Image comparison data:

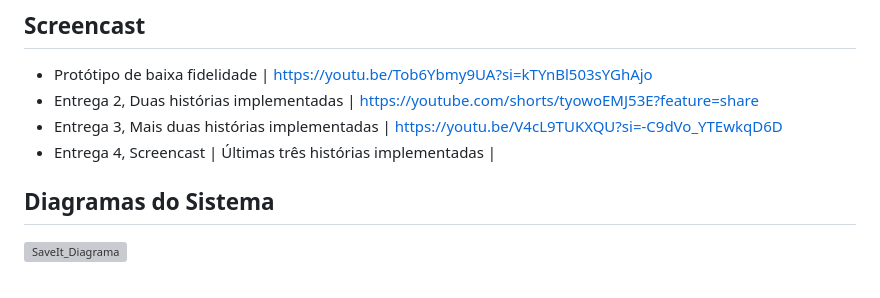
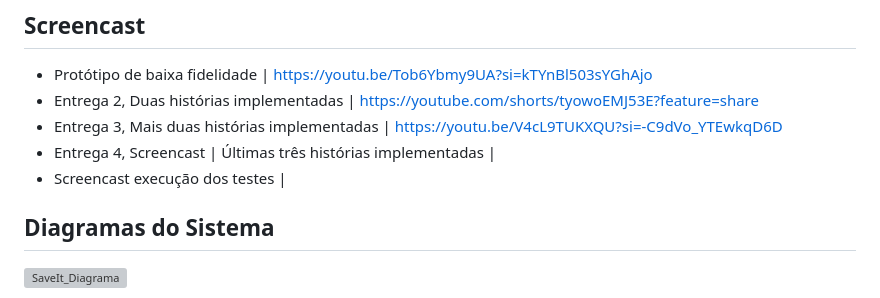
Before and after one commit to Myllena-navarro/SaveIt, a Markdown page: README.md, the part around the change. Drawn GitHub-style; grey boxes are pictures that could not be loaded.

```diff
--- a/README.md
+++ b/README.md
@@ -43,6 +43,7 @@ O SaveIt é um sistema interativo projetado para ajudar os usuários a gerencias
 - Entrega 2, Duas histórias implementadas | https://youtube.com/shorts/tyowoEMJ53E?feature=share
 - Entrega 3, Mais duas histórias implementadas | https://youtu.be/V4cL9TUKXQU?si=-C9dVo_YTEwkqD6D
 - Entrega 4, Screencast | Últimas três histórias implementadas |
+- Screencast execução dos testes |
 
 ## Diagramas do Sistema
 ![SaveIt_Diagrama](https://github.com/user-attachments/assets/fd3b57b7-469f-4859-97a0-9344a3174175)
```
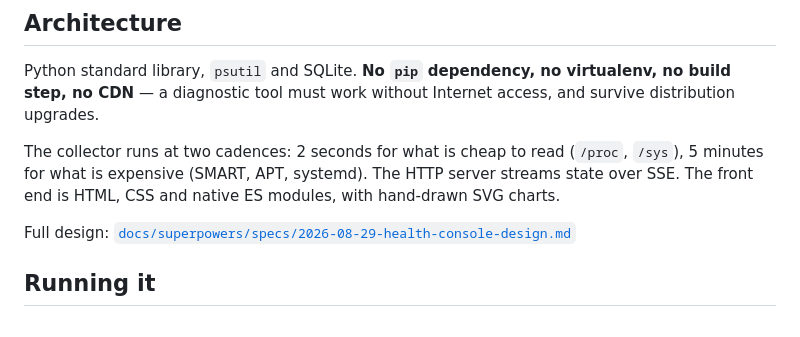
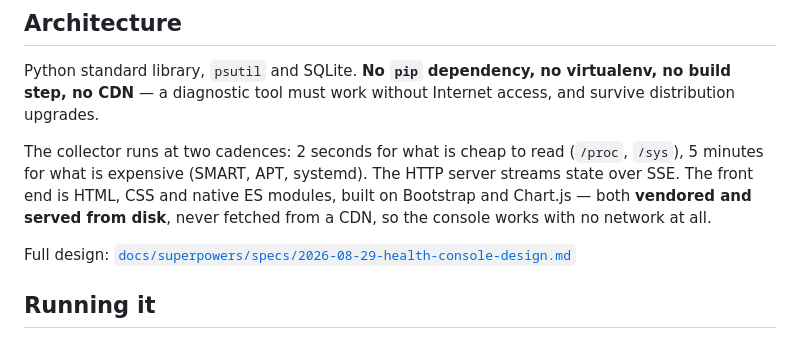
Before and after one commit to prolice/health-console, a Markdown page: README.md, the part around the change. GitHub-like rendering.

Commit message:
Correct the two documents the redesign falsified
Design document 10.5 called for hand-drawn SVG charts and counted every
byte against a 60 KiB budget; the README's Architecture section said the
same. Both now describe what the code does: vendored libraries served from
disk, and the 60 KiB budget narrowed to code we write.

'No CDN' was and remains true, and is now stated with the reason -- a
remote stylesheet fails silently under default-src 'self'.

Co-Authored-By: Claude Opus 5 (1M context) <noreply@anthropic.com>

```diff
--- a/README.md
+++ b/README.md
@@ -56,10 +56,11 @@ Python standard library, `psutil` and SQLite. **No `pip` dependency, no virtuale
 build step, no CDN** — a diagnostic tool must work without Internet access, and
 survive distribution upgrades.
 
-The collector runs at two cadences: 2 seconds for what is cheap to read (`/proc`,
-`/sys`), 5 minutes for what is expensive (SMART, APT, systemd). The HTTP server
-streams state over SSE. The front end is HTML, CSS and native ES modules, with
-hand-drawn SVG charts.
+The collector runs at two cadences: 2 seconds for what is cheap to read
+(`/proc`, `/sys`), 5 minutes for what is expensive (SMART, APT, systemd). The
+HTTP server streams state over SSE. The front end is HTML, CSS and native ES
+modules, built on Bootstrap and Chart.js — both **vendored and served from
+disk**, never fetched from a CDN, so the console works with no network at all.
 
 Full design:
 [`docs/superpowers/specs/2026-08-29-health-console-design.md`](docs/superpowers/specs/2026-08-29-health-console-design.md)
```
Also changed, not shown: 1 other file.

• _Task instructions_
Write out each line above that contains the word "histórias".

• _Result of the exercise_
 - Entrega 2, Duas histórias implementadas | https://youtube.com/shorts/tyowoEMJ53E?feature=share
 - Entrega 3, Mais duas histórias implementadas | https://youtu.be/V4cL9TUKXQU?si=-C9dVo_YTEwkqD6D
 - Entrega 4, Screencast | Últimas três histórias implementadas |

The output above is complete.